            Although the situation in Mali seems very jumbled, geopolitics can explain many aspects of the problem. The only questions remaining, however, are who is really responsible for the conflict, and how it will play out.

 

 (Bicker, Jack. Fairplanet. January 16th, 2013. February 3rd, 2013.)

more...
No comment yet.
Scooped by Adam
Scoop.it!

"Parenthood Policies in Europe"

"Parenthood Policies in Europe" | Everything Human Geography | Scoop.it

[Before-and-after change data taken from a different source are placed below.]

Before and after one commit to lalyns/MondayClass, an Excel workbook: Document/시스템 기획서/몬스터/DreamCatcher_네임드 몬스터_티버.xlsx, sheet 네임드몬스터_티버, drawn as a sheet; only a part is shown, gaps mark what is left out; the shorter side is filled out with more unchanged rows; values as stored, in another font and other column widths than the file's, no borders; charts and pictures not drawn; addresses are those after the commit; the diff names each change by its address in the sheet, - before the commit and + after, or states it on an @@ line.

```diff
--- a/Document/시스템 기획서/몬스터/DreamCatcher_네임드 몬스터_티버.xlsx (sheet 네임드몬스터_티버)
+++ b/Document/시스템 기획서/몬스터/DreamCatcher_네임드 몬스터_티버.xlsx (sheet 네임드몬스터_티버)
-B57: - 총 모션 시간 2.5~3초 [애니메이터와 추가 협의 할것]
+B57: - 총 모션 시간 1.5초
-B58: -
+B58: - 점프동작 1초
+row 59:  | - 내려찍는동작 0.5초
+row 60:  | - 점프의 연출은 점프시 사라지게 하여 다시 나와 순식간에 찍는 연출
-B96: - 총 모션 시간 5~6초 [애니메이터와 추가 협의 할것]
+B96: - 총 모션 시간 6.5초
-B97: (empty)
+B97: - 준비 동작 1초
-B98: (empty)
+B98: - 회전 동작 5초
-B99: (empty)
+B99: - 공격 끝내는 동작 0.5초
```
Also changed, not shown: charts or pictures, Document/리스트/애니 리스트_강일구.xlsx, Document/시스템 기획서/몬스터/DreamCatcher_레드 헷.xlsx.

            “Parenthood Policies in Europe” explores some of the various fertility-related policies of European governments attempting to raise their countries’ fertility rates. These policies are intended to make balancing parenthood and work easier for prospective mothers, as the lack of time to raise children is decidedly preventing birth rates from rising. In countries such as Sweden and Norway, women participate tirelessly in the work force and have no time for children. Understandably, Norwegian mothers are entitled to an entire year off from work with 80% of their pay, and Sweden adopts a similar policy. Governments in the UK, Ireland, and France also allow time off work for raising children. Sweden and Germany subsidize schools and daycares to make caring for children easier. Some countries such as Italy and Poland offer monetary rewards for bearing children, yet they tend to be meager.

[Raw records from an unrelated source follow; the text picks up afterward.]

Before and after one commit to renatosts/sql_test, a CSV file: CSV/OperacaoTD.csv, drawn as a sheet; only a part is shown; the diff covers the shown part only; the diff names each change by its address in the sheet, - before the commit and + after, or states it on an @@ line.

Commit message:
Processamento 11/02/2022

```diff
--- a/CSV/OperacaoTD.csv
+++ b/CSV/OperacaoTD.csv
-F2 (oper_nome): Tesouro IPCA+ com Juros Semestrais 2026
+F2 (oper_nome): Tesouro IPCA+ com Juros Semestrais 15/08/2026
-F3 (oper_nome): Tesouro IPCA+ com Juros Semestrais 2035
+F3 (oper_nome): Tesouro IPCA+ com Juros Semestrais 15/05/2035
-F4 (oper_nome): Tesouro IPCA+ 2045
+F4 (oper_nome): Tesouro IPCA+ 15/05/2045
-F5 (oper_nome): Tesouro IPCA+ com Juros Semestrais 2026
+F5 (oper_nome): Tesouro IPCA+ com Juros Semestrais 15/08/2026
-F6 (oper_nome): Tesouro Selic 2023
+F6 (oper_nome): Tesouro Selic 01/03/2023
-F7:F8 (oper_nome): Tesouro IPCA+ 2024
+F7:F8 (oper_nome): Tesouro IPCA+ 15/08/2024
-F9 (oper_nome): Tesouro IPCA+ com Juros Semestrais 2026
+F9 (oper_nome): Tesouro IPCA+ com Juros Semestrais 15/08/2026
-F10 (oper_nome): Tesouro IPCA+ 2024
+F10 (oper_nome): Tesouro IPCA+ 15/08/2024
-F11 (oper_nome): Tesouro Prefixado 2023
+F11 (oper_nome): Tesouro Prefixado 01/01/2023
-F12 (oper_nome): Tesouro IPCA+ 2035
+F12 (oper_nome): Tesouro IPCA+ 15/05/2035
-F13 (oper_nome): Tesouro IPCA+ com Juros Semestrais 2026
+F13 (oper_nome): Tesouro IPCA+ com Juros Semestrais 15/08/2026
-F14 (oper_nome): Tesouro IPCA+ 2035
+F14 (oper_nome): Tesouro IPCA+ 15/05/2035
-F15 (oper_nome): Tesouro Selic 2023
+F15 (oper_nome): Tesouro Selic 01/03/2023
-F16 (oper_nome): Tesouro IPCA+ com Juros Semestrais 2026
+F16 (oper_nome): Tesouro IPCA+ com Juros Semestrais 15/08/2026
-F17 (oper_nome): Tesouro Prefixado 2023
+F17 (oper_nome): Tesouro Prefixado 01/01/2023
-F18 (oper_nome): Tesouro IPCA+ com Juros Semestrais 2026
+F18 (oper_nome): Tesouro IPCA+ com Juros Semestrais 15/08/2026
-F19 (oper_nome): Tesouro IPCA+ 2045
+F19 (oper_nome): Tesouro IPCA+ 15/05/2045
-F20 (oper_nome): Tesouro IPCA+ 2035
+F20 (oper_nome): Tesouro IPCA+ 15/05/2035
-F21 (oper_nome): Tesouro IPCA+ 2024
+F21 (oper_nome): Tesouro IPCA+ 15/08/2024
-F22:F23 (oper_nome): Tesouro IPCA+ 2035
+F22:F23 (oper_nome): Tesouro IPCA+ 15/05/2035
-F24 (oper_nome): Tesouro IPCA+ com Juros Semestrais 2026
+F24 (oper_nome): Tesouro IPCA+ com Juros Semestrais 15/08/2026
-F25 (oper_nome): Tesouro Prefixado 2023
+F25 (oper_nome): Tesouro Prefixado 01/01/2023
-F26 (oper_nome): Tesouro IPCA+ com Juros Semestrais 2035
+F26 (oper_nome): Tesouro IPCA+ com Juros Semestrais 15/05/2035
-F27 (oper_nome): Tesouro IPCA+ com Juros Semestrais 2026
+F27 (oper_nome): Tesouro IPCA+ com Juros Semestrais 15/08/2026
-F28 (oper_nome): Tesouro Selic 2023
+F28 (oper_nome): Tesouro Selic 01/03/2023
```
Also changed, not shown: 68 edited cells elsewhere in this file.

            Each of the policies described by the article are expansive population policies because their final goal is to increase the amount of children women are having, and, in doing so, increase the population. Such policies are useful in countries where the birth rates are dangerously low, as in those mentioned above. Factors other than a lack of time to care for children can also contribute to low birth rates, and are not significantly addressed by the article. These factors include decreases in marriages and increasing popularity of contraception. The question here, however, is whether expansive policies actually work. Balancing work and family seems like a national ideal, but does it really happen? Since these policies were first employed, some countries have seen their desired results. The New York Times noted that Norway’s population had increased substantially about a year after their expansive policy was established, and also that the paid maternity leave in Sweden did the trick, increasing the country’s number of babies. Not all countries with expansive policies have seen success; in fact, Italy has seen little progress. This could be because the so-called ‘baby bonuses’ offered are not enough, or simply because of the aging population.

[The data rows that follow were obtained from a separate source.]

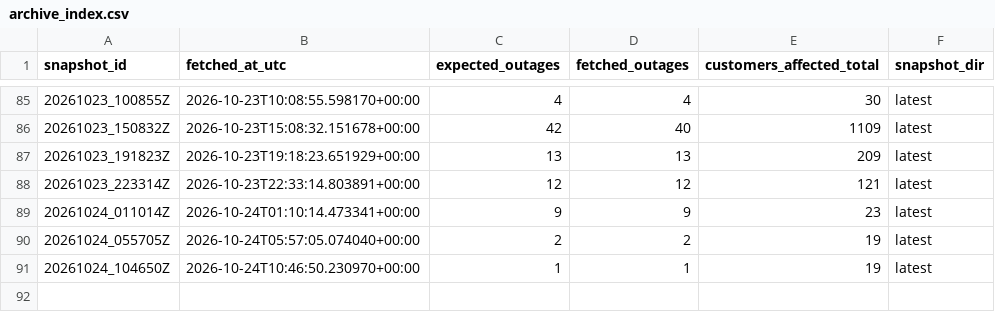
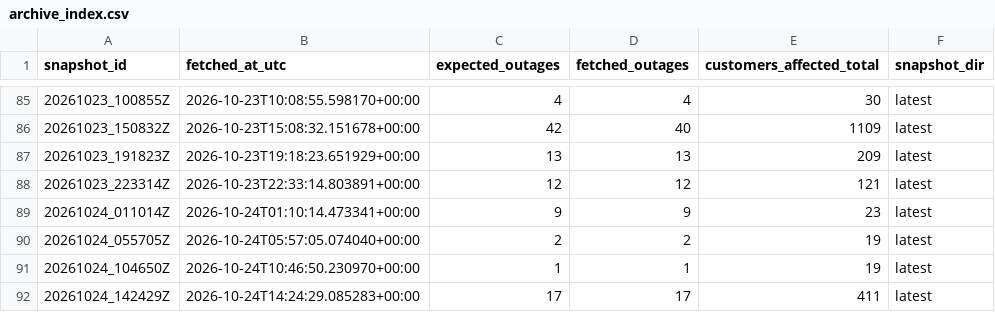
Before and after one commit to Nyu13/bc-hydro-vegetation-risk-demo-public, a CSV file: data/archives/hydro_one_outages/archive_index.csv, drawn as a sheet; only a part is shown, gaps mark what is left out; the diff names each change by its address in the sheet, - before the commit and + after, or states it on an @@ line.

```diff
--- a/data/archives/hydro_one_outages/archive_index.csv
+++ b/data/archives/hydro_one_outages/archive_index.csv
+row 92: 20261024_142429Z | 2026-10-24T14:24:29.085283+00:00 | 17 | 17 | 411 | latest
```
Also changed, not shown: 9 other files.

             Looking at Norway/Sweden and Italy, it seems that in order for a country to increase its population, it needs to employ a policy that addresses its specific needs. The examples provide some insight into the fact that each country has a low fertility rate for a different reason, and governments (like those in Sweden and Norway) need to pinpoint exactly what is causing the fertility problem in order to work around it.

 

(BBC World News. March 24th, 2006. October 8th, 2012. Friday, November 1st, 2012.)

more...
No comment yet.